appeared asked Ballymun beauty bosom breast breath called charms common scold cried daugh daughter dead dear death door earth Epigram Eumenes ev'ry fair father fear feel fire flower fortune gave Gelert gentleman give grace hand happy head hear heard heart Heaven Henry Jenkins Holywell Street honour hope horse hour husband Irish King lady late live look Lord Lord Byron Madame Majesty marriage master mind morning ne'er never night o'er once passion person pleasure poor racter replied returned rose round Santry servant shew sigh smile soon sorrow soul spirit sure sweet tears tell tempest thee thing THOMAS MOORE thou thought tion told took turn Twas twill Valmont virtue wife woman young youth Zounds
Page 79 - ON Linden, when the sun was low, All bloodless lay the untrodden snow, And dark as winter was the flow Of Iser, rolling rapidly. But Linden saw another sight, When the drum beat at dead of night, Commanding fires of death to light The darkness of her scenery. By torch and trumpet fast array'd, Each horseman drew his battle blade, And furious every charger neigh'd, To join the dreadful revelry.
Page 139 - How sweet the answer Echo makes To music at night, When, roused by lute or horn, she wakes, And far away, o'er lawns and lakes, Goes answering light. Yet Love hath echoes truer far, And far more sweet, Than e'er beneath the moonlight's star, Of horn or lute, or soft guitar, The songs repeat. 'Tis when the sigh, in youth sincere, And only then, — The sigh that's breath'd for one to hear, Is by that one, that only dear, Breathed back again ! OH BANQUET NOT.

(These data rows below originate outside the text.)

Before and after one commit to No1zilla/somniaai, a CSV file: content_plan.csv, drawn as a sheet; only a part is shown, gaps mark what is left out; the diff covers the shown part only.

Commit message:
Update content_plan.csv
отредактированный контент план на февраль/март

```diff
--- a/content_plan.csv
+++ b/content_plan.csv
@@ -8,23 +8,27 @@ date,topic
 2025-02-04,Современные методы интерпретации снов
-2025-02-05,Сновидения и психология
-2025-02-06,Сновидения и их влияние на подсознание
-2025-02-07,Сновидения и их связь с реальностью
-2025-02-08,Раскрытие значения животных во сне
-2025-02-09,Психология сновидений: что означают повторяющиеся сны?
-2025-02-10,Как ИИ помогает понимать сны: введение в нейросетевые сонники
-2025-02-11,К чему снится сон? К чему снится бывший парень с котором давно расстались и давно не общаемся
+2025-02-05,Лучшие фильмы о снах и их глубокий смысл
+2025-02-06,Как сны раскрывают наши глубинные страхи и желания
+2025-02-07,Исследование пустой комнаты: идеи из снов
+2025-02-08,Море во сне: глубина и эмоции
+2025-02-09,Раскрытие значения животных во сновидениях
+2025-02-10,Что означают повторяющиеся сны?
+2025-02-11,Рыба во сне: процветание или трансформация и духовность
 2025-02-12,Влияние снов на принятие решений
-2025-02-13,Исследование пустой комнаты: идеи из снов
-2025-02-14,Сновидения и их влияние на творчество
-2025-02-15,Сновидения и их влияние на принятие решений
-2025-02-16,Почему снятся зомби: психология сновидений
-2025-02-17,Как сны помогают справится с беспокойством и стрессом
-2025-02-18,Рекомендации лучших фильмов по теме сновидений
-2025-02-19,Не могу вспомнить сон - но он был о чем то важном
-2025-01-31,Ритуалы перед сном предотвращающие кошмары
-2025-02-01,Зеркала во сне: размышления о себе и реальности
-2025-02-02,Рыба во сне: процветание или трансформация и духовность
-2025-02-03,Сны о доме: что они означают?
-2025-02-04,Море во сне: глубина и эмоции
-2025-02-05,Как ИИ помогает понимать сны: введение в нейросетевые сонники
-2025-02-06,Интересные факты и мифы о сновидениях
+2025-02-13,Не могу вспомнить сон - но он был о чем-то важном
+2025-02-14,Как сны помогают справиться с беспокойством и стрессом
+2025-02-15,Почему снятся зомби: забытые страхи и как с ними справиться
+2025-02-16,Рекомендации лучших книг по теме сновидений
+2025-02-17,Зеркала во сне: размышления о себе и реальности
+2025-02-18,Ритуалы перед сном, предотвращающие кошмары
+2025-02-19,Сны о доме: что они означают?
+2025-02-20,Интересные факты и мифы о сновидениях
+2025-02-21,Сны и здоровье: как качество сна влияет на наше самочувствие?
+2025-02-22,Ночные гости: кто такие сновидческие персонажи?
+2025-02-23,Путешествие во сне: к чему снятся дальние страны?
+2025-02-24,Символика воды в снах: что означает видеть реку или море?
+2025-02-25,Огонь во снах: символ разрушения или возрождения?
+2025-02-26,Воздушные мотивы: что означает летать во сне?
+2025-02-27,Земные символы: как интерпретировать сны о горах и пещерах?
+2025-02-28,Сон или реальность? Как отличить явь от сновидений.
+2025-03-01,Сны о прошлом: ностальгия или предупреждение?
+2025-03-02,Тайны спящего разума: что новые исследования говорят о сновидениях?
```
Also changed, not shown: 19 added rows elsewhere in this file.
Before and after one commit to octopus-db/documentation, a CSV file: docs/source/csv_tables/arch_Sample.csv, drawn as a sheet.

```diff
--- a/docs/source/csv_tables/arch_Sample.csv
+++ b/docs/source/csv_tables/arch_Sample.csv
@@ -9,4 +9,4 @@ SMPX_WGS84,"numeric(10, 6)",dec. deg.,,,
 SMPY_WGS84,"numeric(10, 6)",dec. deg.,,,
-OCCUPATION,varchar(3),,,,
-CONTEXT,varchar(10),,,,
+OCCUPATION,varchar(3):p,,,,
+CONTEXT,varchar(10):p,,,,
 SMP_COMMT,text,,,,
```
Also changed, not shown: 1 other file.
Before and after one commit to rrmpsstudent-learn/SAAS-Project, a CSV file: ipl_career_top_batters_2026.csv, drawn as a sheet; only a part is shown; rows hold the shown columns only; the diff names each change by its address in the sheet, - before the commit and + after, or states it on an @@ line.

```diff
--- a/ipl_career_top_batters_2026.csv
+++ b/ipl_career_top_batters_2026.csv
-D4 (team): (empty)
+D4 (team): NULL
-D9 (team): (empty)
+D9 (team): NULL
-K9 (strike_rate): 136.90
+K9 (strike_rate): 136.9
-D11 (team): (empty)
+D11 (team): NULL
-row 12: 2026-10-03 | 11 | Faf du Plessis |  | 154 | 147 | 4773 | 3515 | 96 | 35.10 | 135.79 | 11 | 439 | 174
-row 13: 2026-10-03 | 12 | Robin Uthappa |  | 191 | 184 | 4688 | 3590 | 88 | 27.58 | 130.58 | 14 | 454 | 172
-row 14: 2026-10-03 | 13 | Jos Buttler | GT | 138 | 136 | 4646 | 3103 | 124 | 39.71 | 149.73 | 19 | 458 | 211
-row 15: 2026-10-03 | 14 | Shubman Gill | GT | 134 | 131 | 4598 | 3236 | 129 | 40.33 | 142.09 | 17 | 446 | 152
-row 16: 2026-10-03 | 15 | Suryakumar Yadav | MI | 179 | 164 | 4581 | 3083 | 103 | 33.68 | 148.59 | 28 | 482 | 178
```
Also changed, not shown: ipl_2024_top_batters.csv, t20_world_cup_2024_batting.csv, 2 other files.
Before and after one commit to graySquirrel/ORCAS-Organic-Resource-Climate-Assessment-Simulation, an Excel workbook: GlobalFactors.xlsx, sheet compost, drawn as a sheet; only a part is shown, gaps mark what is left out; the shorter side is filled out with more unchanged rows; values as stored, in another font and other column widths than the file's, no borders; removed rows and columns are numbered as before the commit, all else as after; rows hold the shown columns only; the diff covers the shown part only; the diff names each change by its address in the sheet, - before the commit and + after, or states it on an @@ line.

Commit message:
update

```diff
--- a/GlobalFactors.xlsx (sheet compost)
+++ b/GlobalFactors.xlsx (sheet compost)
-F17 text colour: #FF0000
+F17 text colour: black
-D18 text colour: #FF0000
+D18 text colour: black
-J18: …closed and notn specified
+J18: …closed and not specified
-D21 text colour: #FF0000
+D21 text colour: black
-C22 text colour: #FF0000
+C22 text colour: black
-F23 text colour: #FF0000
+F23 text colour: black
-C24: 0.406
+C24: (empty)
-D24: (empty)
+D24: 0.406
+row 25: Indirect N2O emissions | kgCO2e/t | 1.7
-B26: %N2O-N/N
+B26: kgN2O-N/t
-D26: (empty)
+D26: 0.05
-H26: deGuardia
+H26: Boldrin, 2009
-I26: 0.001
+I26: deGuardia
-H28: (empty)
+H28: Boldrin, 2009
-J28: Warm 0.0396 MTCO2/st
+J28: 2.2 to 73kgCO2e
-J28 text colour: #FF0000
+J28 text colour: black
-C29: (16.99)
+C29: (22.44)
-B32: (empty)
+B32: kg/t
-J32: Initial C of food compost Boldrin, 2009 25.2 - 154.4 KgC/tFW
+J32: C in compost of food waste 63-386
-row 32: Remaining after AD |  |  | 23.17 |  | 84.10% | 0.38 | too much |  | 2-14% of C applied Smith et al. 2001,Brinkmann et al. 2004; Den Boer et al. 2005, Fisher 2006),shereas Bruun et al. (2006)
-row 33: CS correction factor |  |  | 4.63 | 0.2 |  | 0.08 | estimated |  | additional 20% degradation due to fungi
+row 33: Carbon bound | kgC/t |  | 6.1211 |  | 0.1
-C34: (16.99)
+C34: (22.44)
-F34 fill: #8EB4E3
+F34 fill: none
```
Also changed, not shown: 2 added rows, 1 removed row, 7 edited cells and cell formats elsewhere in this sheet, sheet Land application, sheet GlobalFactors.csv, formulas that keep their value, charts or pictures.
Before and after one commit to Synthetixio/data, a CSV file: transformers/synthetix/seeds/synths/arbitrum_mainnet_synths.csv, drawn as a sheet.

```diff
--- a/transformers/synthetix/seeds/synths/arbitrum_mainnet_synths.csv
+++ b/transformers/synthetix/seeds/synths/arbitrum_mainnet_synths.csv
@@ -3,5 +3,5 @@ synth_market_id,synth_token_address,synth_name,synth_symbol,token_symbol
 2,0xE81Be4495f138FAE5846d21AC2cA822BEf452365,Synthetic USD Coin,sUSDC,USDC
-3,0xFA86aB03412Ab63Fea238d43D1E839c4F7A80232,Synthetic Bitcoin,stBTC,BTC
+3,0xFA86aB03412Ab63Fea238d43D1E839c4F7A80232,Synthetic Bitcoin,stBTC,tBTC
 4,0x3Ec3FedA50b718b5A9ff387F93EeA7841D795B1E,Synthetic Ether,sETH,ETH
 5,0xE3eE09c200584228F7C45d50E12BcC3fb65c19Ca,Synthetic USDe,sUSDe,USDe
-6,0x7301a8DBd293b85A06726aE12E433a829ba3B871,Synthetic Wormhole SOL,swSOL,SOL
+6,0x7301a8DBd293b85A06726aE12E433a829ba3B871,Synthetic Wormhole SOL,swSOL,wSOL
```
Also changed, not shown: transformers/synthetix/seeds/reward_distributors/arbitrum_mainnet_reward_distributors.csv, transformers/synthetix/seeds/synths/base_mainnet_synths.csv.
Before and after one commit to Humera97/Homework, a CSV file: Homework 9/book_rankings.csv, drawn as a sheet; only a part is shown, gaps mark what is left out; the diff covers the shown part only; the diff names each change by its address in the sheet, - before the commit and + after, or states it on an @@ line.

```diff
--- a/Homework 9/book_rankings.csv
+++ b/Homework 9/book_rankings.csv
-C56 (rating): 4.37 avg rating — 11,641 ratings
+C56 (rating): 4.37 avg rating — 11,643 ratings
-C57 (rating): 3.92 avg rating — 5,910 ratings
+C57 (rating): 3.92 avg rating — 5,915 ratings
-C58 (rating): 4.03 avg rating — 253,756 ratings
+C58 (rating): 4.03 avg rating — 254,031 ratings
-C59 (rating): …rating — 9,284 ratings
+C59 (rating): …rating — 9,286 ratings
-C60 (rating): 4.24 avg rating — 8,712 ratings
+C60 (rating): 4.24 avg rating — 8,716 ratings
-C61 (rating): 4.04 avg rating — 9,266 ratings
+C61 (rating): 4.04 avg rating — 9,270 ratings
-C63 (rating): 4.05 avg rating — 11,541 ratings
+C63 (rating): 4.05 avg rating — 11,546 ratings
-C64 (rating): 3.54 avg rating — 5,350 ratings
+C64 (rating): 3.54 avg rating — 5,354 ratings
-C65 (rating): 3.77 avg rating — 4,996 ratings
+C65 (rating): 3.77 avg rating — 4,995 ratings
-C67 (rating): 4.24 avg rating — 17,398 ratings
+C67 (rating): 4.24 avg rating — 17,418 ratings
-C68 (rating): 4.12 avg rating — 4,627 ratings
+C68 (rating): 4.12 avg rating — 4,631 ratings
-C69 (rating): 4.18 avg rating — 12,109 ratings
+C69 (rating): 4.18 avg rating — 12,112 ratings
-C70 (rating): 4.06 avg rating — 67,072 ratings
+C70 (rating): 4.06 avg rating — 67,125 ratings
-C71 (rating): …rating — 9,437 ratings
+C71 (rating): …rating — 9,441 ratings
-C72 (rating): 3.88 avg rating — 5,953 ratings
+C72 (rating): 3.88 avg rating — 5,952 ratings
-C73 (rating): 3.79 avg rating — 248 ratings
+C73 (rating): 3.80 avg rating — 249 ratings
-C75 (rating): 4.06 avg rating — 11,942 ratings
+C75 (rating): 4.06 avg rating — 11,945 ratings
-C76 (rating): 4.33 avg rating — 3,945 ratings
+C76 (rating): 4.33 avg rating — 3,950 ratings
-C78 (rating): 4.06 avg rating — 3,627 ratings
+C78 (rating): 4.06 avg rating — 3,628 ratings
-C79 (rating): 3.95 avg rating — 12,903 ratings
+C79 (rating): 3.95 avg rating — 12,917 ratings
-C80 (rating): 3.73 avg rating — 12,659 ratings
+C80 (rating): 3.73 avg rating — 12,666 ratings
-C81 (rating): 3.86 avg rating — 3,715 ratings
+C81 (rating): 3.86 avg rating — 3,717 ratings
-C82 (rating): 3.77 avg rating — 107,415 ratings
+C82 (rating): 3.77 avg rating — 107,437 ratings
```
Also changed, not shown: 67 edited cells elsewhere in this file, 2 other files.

Page 78 - By the struggling moonbeam's misty light And the lantern dimly burning. No useless coffin enclosed his breast, Not in sheet nor in shroud we wound him; But he lay like a warrior taking his rest With his martial cloak around him.
Page 168 - In life can Love be bought with gold ? Are Friendship's pleasures to be sold ? No — all that's worth a wish, a thought, Fair Virtue gives, unbrib'd, unbought. Cease then on trash thy hopes to bind, Let nobler views engage thy mind.
Page 78 - Slowly and sadly we laid him down, From the field of his fame fresh and gory; We carved not a line, and we raised not a stone, But we left him alone with his glory.
Page 82 - Away in Beauty's Bloom OH! snatch'd away in beauty's bloom, On thee shall press no ponderous tomb; But on thy turf shall roses rear Their leaves, the earliest of the year; And the wild cypress wave in tender gloom: And oft by yon blue gushing stream Shall Sorrow lean her drooping head, And feed deep thought with many a dream, And lingering pause and lightly tread: Fond wretch! as if her step disturb'd the dead!
Page 47 - Those joyous hours are past away ; And many a heart, that then was gay, Within the tomb now darkly dwells, And hears no more those evening bells. And so 'twill be when I am gone ; That tuneful peal will still ring on, While other bards shall walk these dells...
Page 78 - Lightly they'll talk of the spirit that's gone, And o'er his cold ashes upbraid him; — But little he'll reck, if they let him sleep on, In the grave where a Briton has laid him.
Page 38 - Sole voice that's heard amidst the lazy noon When even the bees lag at the summoning brass ; And you, warm little housekeeper, who class With those who think the candles come too soon, Loving the fire, and with your tricksome tune Nick the glad silent moments as they pass...